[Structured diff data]
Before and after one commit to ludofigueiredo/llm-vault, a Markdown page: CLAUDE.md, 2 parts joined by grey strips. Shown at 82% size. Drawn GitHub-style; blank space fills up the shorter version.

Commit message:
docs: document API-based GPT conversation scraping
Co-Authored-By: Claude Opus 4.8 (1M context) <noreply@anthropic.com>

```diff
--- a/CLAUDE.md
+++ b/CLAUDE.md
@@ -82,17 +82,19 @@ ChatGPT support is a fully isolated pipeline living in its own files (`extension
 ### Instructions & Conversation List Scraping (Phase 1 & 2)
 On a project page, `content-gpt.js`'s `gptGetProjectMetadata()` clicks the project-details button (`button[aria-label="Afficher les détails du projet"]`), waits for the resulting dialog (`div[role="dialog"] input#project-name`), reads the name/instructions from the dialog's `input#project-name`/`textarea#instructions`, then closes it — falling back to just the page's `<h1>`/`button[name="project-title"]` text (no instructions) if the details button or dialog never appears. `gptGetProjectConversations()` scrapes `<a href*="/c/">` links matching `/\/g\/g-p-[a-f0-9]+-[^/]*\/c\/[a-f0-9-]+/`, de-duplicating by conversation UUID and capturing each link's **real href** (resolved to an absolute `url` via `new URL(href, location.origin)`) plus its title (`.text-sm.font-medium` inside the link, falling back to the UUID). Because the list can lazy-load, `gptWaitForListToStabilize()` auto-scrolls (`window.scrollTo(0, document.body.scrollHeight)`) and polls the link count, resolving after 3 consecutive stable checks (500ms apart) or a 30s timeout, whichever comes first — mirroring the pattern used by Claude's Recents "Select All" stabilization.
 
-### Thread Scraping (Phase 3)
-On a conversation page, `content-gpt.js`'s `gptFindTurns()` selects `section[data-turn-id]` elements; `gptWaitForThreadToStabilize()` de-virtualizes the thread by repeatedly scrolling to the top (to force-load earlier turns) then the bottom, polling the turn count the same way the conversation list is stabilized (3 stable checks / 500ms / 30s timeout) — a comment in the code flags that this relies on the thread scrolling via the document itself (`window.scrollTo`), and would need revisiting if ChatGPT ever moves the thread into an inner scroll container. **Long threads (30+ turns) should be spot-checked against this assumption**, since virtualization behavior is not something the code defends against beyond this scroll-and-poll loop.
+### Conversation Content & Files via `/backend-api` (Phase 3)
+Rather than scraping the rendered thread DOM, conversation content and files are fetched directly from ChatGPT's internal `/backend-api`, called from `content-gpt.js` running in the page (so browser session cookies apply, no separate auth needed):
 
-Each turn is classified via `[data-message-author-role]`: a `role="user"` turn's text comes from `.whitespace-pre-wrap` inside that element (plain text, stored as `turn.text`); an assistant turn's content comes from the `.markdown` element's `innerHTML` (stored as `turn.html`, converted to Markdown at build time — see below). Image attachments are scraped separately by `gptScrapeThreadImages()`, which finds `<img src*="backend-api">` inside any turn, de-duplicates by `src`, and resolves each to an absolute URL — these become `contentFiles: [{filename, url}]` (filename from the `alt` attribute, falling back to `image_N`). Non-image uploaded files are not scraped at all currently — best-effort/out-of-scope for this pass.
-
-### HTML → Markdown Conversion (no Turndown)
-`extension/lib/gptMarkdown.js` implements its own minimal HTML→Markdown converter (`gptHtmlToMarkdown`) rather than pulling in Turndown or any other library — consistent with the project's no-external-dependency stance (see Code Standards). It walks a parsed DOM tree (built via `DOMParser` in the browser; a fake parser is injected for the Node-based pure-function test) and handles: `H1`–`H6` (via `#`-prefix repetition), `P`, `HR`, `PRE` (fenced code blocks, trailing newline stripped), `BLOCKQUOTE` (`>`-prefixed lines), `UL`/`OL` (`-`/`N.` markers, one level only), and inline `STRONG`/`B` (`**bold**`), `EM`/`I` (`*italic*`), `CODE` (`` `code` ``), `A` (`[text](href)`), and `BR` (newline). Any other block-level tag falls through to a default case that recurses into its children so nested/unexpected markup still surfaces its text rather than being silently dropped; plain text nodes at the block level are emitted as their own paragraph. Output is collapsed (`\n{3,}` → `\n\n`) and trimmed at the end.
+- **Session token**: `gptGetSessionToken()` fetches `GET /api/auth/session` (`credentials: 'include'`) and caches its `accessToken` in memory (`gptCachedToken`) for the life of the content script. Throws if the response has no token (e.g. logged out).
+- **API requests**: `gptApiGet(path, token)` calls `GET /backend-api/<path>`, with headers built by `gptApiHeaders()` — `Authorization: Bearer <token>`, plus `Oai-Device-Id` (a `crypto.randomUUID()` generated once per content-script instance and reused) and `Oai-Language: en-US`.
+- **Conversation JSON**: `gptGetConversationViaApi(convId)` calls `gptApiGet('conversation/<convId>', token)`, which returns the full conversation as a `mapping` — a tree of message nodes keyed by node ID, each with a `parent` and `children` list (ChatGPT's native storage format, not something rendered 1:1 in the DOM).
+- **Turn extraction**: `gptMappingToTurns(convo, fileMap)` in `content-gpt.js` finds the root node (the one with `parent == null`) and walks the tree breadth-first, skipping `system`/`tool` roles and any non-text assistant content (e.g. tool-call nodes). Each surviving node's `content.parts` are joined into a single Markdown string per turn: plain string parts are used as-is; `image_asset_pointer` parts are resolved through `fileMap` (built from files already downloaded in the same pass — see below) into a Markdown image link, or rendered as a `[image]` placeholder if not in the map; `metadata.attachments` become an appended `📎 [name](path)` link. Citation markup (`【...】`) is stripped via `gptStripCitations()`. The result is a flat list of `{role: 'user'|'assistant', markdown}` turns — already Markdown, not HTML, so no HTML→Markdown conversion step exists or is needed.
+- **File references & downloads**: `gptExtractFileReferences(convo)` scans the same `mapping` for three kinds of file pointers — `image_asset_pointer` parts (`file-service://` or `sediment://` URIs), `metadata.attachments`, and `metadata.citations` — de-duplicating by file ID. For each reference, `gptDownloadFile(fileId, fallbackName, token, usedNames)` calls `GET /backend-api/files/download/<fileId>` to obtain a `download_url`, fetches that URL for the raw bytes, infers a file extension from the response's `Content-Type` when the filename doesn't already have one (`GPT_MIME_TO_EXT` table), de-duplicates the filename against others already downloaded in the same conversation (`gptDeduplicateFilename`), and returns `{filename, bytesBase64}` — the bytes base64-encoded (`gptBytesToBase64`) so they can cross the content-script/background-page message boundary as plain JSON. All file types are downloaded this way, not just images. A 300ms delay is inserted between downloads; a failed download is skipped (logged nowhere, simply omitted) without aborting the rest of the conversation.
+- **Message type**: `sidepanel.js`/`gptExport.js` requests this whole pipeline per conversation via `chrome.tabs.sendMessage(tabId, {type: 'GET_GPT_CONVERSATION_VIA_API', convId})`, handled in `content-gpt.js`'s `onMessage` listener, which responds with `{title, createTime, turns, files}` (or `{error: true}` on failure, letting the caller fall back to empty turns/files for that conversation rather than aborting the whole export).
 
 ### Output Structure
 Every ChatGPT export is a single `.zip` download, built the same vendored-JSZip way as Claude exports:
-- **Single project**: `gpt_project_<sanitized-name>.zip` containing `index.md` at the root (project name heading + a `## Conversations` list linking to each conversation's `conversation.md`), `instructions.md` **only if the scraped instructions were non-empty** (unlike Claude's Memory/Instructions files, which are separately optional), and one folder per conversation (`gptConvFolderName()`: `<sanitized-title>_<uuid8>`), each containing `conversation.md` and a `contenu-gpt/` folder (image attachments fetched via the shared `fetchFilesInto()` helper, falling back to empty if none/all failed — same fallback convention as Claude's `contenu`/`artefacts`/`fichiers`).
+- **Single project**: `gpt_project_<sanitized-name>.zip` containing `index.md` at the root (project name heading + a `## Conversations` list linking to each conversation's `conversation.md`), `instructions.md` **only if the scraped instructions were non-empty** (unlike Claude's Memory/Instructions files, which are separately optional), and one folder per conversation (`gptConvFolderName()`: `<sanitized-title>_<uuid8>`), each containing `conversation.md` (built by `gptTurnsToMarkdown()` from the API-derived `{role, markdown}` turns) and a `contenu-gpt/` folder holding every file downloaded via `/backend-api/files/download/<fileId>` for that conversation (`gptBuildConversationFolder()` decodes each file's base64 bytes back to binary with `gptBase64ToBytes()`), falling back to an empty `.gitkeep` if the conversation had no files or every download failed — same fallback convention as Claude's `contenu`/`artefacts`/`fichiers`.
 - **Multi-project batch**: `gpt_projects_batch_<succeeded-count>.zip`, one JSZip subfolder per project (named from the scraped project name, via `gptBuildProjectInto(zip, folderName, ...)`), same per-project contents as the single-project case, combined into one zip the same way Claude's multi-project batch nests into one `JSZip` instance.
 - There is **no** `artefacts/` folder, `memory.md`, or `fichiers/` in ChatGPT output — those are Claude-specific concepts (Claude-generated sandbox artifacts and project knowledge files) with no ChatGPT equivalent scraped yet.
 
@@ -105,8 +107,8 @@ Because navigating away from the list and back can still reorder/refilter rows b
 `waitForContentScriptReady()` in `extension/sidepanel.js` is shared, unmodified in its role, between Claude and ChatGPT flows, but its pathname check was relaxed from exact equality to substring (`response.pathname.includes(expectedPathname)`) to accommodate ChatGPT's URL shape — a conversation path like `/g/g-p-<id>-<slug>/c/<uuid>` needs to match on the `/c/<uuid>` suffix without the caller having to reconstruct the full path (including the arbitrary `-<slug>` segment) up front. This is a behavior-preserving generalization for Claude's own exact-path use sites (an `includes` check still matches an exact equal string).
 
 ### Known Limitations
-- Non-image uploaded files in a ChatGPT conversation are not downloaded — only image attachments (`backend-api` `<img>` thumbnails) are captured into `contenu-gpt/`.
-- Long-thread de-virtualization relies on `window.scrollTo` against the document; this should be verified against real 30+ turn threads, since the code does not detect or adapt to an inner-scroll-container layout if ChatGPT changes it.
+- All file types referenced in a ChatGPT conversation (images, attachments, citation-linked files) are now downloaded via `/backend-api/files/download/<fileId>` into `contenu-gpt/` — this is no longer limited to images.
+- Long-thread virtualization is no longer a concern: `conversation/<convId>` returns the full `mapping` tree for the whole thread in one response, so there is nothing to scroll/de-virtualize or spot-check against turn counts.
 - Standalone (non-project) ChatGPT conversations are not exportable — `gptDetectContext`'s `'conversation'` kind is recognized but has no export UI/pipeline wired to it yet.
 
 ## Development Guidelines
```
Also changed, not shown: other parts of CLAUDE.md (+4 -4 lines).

What you need to do:
Please reproduce exactly the lines above, beginning with the first and ending with the line that contains "docs: document API-based", and include nothing outside that range.

Written reply:
Before and after one commit to ludofigueiredo/llm-vault, a Markdown page: CLAUDE.md, 2 parts joined by grey strips. Shown at 82% size. Drawn GitHub-style; blank space fills up the shorter version.

Commit message:
docs: document API-based GPT conversation scraping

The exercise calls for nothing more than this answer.